What the exercise asks: In the records below, count the lines that have "items" and answer with the number alone.

Information provided:
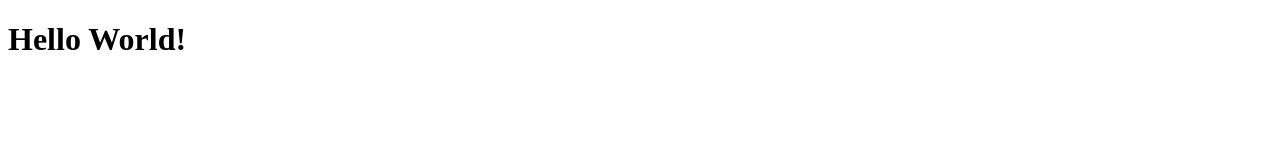
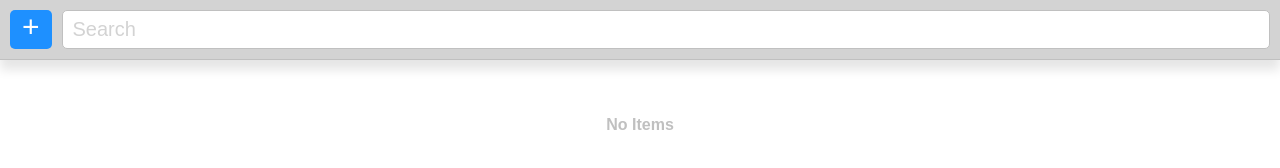
Before and after one commit to jpaz527/master-electron-course, an Electron app: page renderer/main.html in a window 1280 px wide. Drawn offline with Linux system fonts and the light colour scheme.

Commit message:
Implemented css for main.html

```diff
--- a/renderer/main.css
+++ b/renderer/main.css
@@ -0,0 +1,96 @@
+html, body {
+  height: 100%;
+}
+
+body {
+  font: caption;
+  margin: 0;
+  display: flex;
+  flex-flow: column;
+}
+
+button {
+  background-color: dodgerblue;
+  color: white;
+  border-radius: 5px;
+  border: none;
+  font-size: 20px;
+  outline: none;
+}
+
+input {
+  font-size: 20px;
+  border-radius: 5px;
+  border: 1px solid silver;
+  padding: 0 10px;
+}
+
+input::placeholder {
+  color: lightgray;
+}
+
+header {
+  background: lightgrey;
+  display: flex;
+  padding: 10px;
+  font-weight: bold;
+  border-bottom: 1px solid silver;
+  box-shadow: 0px 10px 10px rgba(0, 0, 0, 0.1);
+}
+
+#show-modal {
+  padding: 0px 12px 5px;
+  margin-right: 10px;
+  font-size: 30px;
+}
+
+#search {
+  flex-grow: 1;
+}
+
+#items {
+  flex-grow: 1;
+}
+
+#no-items {
+  font-weight: bold;
+  color: silver;
+  text-align: center;
+  width: 100%;
+  position: absolute;
+  top: 100px;
+  z-index: -1;
+}
+
+#modal {
+  position: absolute;
+  width: 100%;
+  height: 100%;
+  background: rgba(0, 0, 0, 0.85);
+  display: flex;
+  align-items: center;
+  align-content: center;
+  flex-wrap: wrap;
+  display: none;
+}
+
+#url {
+  flex-grow: 1;
+  width: 100%;
+  margin: 0 25px 15px;
+  padding: 10px;
+}
+
+#modal button {
+  padding: 10px;
+}
+
+#close-modal {
+  background: white;
+  color: black;
+  margin-left: 15px;
+}
+
+#add-item {
+  margin-left: 25px;
+}
--- a/renderer/main.html
+++ b/renderer/main.html
@@ -7,7 +7,20 @@
     <link rel="stylesheet" href="main.css">
   </head>
   <body>
-    <h1>Hello World!</h1>
+    <header>
+      <button id="show-modal">+</button>
+      <input type="text" id="search" placeholder="Search">
+    </header>
+    <main>
+      <p id="no-items">No Items</p>
+      <div id="items"></div>
+    </main>
+
+    <div id="modal">
+      <input type="text" id="url" placeholder="Enter URL">
+      <button id="add-item">Add Item</button>
+      <button id="close-modal">Cancel</button>
+    </div>
 
     <script>
       // You can also require other files to run in this process
```
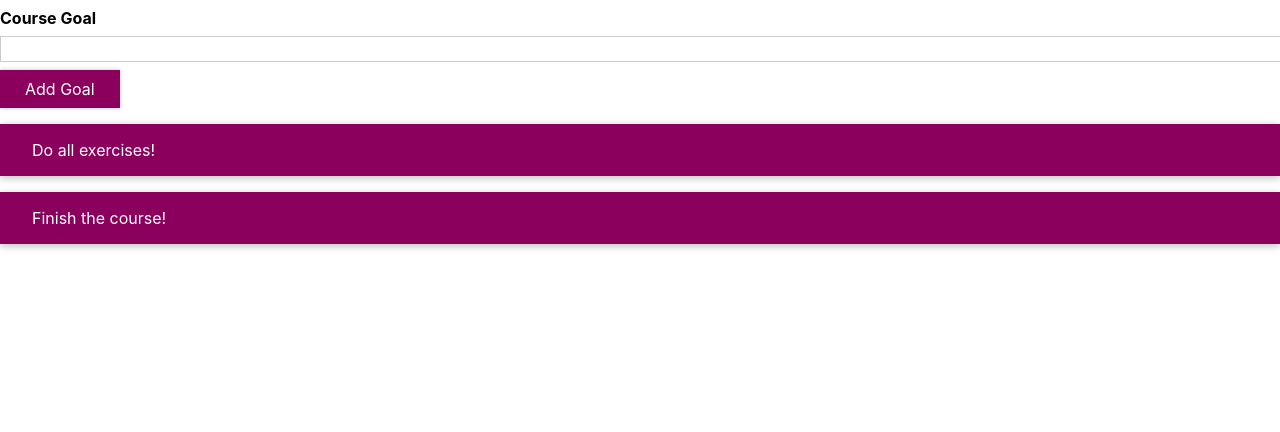
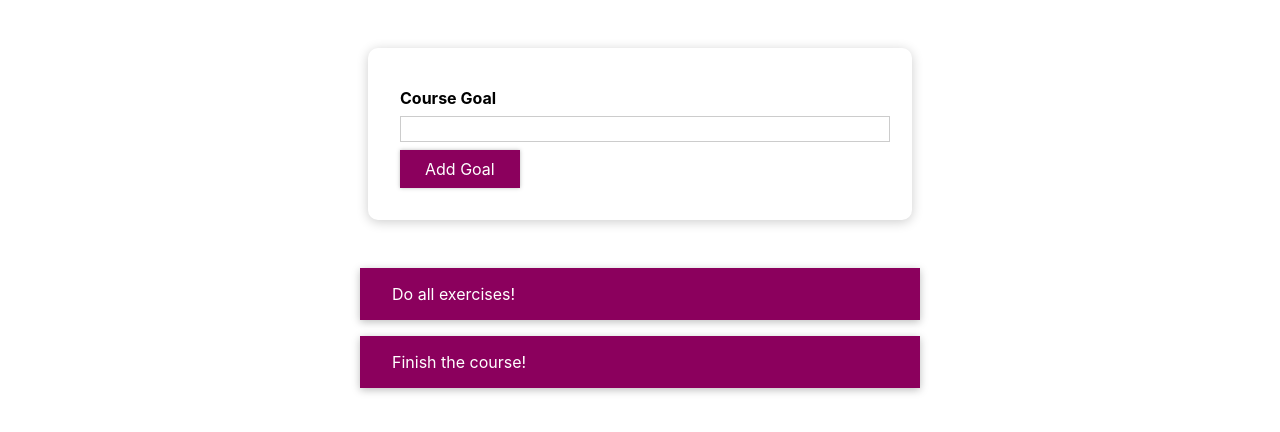
Before and after one commit to Spidergirl93/React_Style, a React (Create React App) app: page / in a window 1280 px wide. Shown: the top 432 px of the page. Built offline with nearby package versions, Linux system fonts and the light colour scheme.

Commit message:
fix the main css file

```diff
--- a/src/App.css
+++ b/src/App.css
@@ -1,38 +1,14 @@
-.App {
-  text-align: center;
+#goals {
+  width: 35rem;
+  max-width: 90%;
+  margin: 3rem auto;
 }
 
-.App-logo {
-  height: 40vmin;
-  pointer-events: none;
+#goal-form {
+  width: 30rem;
+  max-width: 90%;
+  margin: 3rem auto;
+  padding: 2rem;
+  box-shadow: 0 2px 12px rgba(0, 0, 0, 0.2);
+  border-radius: 10px;
 }
-
-@media (prefers-reduced-motion: no-preference) {
-  .App-logo {
-    animation: App-logo-spin infinite 20s linear;
-  }
-}
-
-.App-header {
-  background-color: #282c34;
-  min-height: 100vh;
-  display: flex;
-  flex-direction: column;
-  align-items: center;
-  justify-content: center;
-  font-size: calc(10px + 2vmin);
-  color: white;
-}
-
-.App-link {
-  color: #61dafb;
-}
-
-@keyframes App-logo-spin {
-  from {
-    transform: rotate(0deg);
-  }
-  to {
-    transform: rotate(360deg);
-  }
-}
```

Problem solution: 6